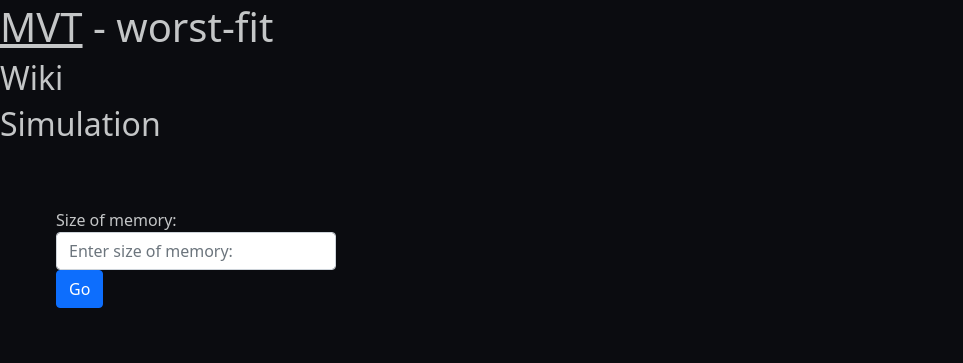
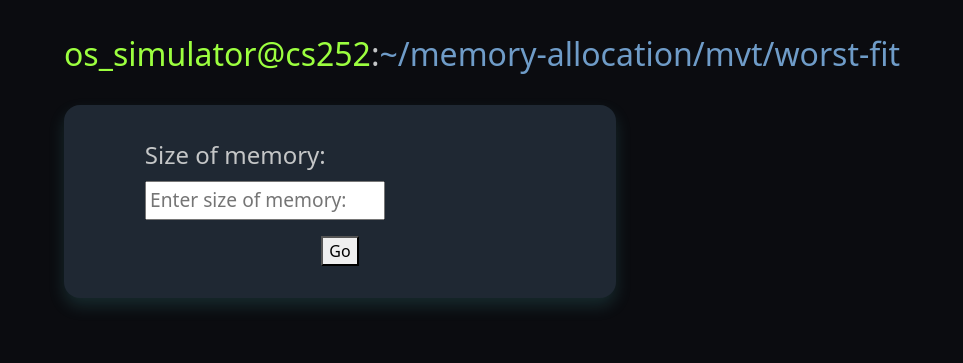
Before and after one commit to pranav2305/os-simulator, a Flask app: page /memory-allocation/mvt/worst-fit in a window 1280 px wide; the page is wider, and only the part inside the window is pictured. Shown: the part 82-445 px from the top of that part, without its empty margins (0-963 px from the left). Run offline with Flask 2, Linux system fonts and the light colour scheme; some web fonts are replaced.

Commit message:
Add styles for mvt algos

```diff
--- a/static/css/main.css
+++ b/static/css/main.css
@@ -250,15 +250,46 @@ nav {
   display: none;
 }
 
-/* MFT */
+/* MFT MVT*/
 
 #parts-size-form,
 #add-rem-pro-container,
 #canvas-container,
-#q-table-container {
+#q-table-container,
+#compaction {
   display: none;
 }
 
 #input-q-table {
   width: 100%;
 }
+
+.mft-heading {
+  display: flex;
+  flex-direction: row;
+  flex-wrap: wrap;
+  align-items: center;
+}
+
+.mft-heading h1 {
+  margin-right: 1rem;
+}
+
+.algo-select {
+  display: flex;
+  flex-direction: row;
+  flex-wrap: wrap;
+  align-items: center;
+}
+
+.algo-select p {
+  margin-right: 1rem;
+  margin-bottom: 0.5rem;
+}
+
+.mft-toggle {
+  background-color: var(--background);
+  border: none;
+  color: var(--text);
+  margin-bottom: 0.5rem;
+}
--- a/static/js/memory_allocation/mvt/worst_fit.js
+++ b/static/js/memory_allocation/mvt/worst_fit.js
@@ -26,8 +26,10 @@ $(document).ready(function() {
 function startColumn2() {
     var htmlText =
     `
-    <button type="submit" class="btn btn-primary" id="add-pro-btn">Add process</button>
-    <button type="submit" class="btn btn-primary" id="rem-pro-btn">Remove process</button>
+    <div class="button-div" style="justify-content: center;">
+        <button type="submit" id="add-pro-btn">Add process</button>
+        <button type="submit" id="rem-pro-btn">Remove process</button>
+    </div>
     `;
     $("#add-rem-pro-btns").html(htmlText);
     var htmlText =
@@ -45,17 +47,20 @@ function startColumn2() {
             remProcessId();
         });
     });
-
+    document.getElementById("add-rem-pro-container").style.display = "flex";
+    document.getElementById("canvas-container").style.display = "flex";
 }
 
 function addProcessSize() {
     var htmlText =
     `
-    <div class="form-group">
+    <div class="input-div">
         <label>Size of process to be added: </label>
-        <input type="text" class="form-control" id="add-pro-size" placeholder="Enter size of process to be added">
+        <input type="text" id="add-pro-size" placeholder="Enter size of process to be added">
     </div>
-    <button type="submit" class="btn btn-primary" id="add-btn">Add</button>
+    <div class="button-div">
+        <button type="submit" id="add-btn">Add</button>
+    </div>
     `;
     $("#add-rem-pro").html(htmlText);
     $(document).ready(function() {
@@ -173,29 +178,31 @@ function drawPart() {
     var ctx=document.getElementById("myCanvas").getContext("2d");
     ctx.beginPath();
     ctx.rect(myCanvas_x_start, myCanvas_y_start, myCanvas_width, myCanvas_height);
-    ctx.fillStyle = "white";
+    ctx.fillStyle = "rgb(31, 40, 51)";
     ctx.fill();
     var i;
     for(i = 0; i < num_parts; i++) {
         ctx.beginPath();
         ctx.rect(myCanvas_x_start, myCanvas_y_start + part_start[i]*(500/total_mem_size), myCanvas_width, part_size[i]*(500/total_mem_size));
-        ctx.fillStyle = "green";
+        ctx.fillStyle = "#9cff3f";
         ctx.fill();
 
         ctx.font = "14px Arial bold";
         ctx.fillStyle = "black";
-        ctx.fillText("P-"+ String(part_pro_id[i]) + ", size: " + String(part_size[i]), 50, myCanvas_y_start + part_start[i]*(500/total_mem_size) + part_size[i]*(500/total_mem_size)/2);
+        ctx.fillText("P-"+ String(part_pro_id[i]), myCanvas_width / 2, myCanvas_y_start + part_start[i]*(500/total_mem_size) + part_size[i]*(500/total_mem_size)/2);
     }
 }
 
 function remProcessId() {
     var htmlText =
     `
-    <div class="form-group">
+    <div class="input-div">
         <label>Id of process to be removed: </label>
-        <input type="text" class="form-control" id="rem-pro-id" placeholder="Enter id of process to be removed">
+        <input type="text" id="rem-pro-id" placeholder="Enter id of process to be removed">
     </div>
-    <button type="submit" class="btn btn-primary" id="rem-btn">Remove</button>
+    <div class="button-div">
+        <button type="submit" id="rem-btn">Remove</button>
+    </div>
     `;
     $("#add-rem-pro").html(htmlText);
     $(document).ready(function() {
@@ -266,41 +273,32 @@ function removeFromQ(pro_id) {
 function drawInputQTable() {
     var htmlText =
     `
-    <button type="submit" class="btn btn-primary md-3" id="compact-btn">Compact</button>
-    <table>
-    <tr>
-        <th colspan="0">Input Queue</th>
-    </tr>
+    <div class="button-div" style="justify-content: center; margin-bottom: 1rem;">
+        <button type="submit" id="compact-btn">Compact</button>
+    </div>
+    <table class="table table-bordered">
     <tr>
         <th>Process Id</th>
+        <th>Process Size</th>
+    </tr>
     `;
     for(var i = 0; i < input_q_size; i++)
     {
         htmlText +=
         `
-        <td>` + input_q_pro_id[i] + `</td>
+        <tr>
+            <td>` + input_q_pro_id[i] + `</td>
+            <td>` + input_q_pro_size[i] + `</td>
+        </tr>
         `;
     }
 
     htmlText +=
     `
-    <tr>
-        <th>Process Size</th>
-    `;
-    for(var i = 0; i < input_q_size; i++)
-    {
-        htmlText +=
-        `
-        <td>` + input_q_pro_size[i] + `</td>
-        `;
-    }
-
-    htmlText +=
-    `
-    </tr>
     </table>
     `;
     $("#input-q-table").html(htmlText);
+    document.getElementById('q-table-container').style.display = 'flex';
     $(document).ready(function() {
         $("#compact-btn").click(function(){
             Compact();
--- a/templates/memory_allocation/mvt/mvt_base.html
+++ b/templates/memory_allocation/mvt/mvt_base.html
@@ -10,40 +10,40 @@
 {% endblock %}
 
 {% block body %}
-<h1><a href="/memory-allocation/mvt/">MVT</a> - {{ algo }}</h1>
+<div class="main-container">
+    <h1 class="page-heading"><span class="user">os_simulator@cs252</span>:<span class="filename">~/memory-allocation/mvt/{{ algo }}</span></h1>
     <section>
-  <h2>Wiki</h2>
-  {% block wiki %}
-  {% endblock %}
-</section>
-<section>
-    <h2>Simulation</h2>
         <div class="row">
-            <div class="col-md-3  m-5">
-                <div class="m-2">
-                    <div class="form-group">
+            <div class="col-md-6 d-flex flex-column justify-content-around">
+                <div class="card-container">
+                    <div class="input-div">
                         <label>Size of memory: </label>
-                        <input type="text" class="form-control" id="mem-size" placeholder="Enter size of memory: ">
+                        <input type="text" id="mem-size" placeholder="Enter size of memory: ">
                     </div>
-                    <button type="submit" class="btn btn-primary" id="mem-size-btn">Go</button>
+                    <button type="submit" id="mem-size-btn">Go</button>
+                </div>
+                <div id="compaction" class="card-container">
+                </div>
+                <div class="card-container" id="q-table-container">
+                    <div id="input-q-table" class="table-responsive">
                     </div>
                 </div>
-            <div class="col-md-3 m-5">
+            </div>
+            <div class="col-md-6 d-flex flex-column justify-content-around">
+                <div class="card-container" id="add-rem-pro-container">
                     <div id="add-rem-pro-btns">
                     </div>
-                <div class="m-2" id="add-rem-pro">
+                    <div id="add-rem-pro">
                     </div>
+                </div>
+                <div class="card-container" id="canvas-container">
                     <div id="canvas" class="ml-5 mt-5">
                     </div>
-            </div>
-            <div class="col-md-3 m-5">
-                <div id="compaction">
-                </div>
-                <div id="input-q-table">
                 </div>
             </div>
 
             {% block sim %}
             {% endblock %}
     </section>
+</div>
 {% endblock %}
```
Also changed, not shown: static/js/memory_allocation/mvt/best_fit.js (+30 -32 lines), static/js/memory_allocation/mvt/first_fit.js (+30 -32 lines), templates/memory_allocation/mft/wiki.html (+30 -15 lines), templates/memory_allocation/mvt/wiki.html (+30 -13 lines), templates/memory_allocation/wiki.html (deleted). Lines whose indentation alone changed are shown as unchanged.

→ **Task prompt**
From the records above, copy every line that includes the word "display".

→ **Task answer**
   display: none;
   display: none;
+  display: flex;
+  display: flex;
+    document.getElementById("add-rem-pro-container").style.display = "flex";
+    document.getElementById("canvas-container").style.display = "flex";
+    document.getElementById('q-table-container').style.display = 'flex';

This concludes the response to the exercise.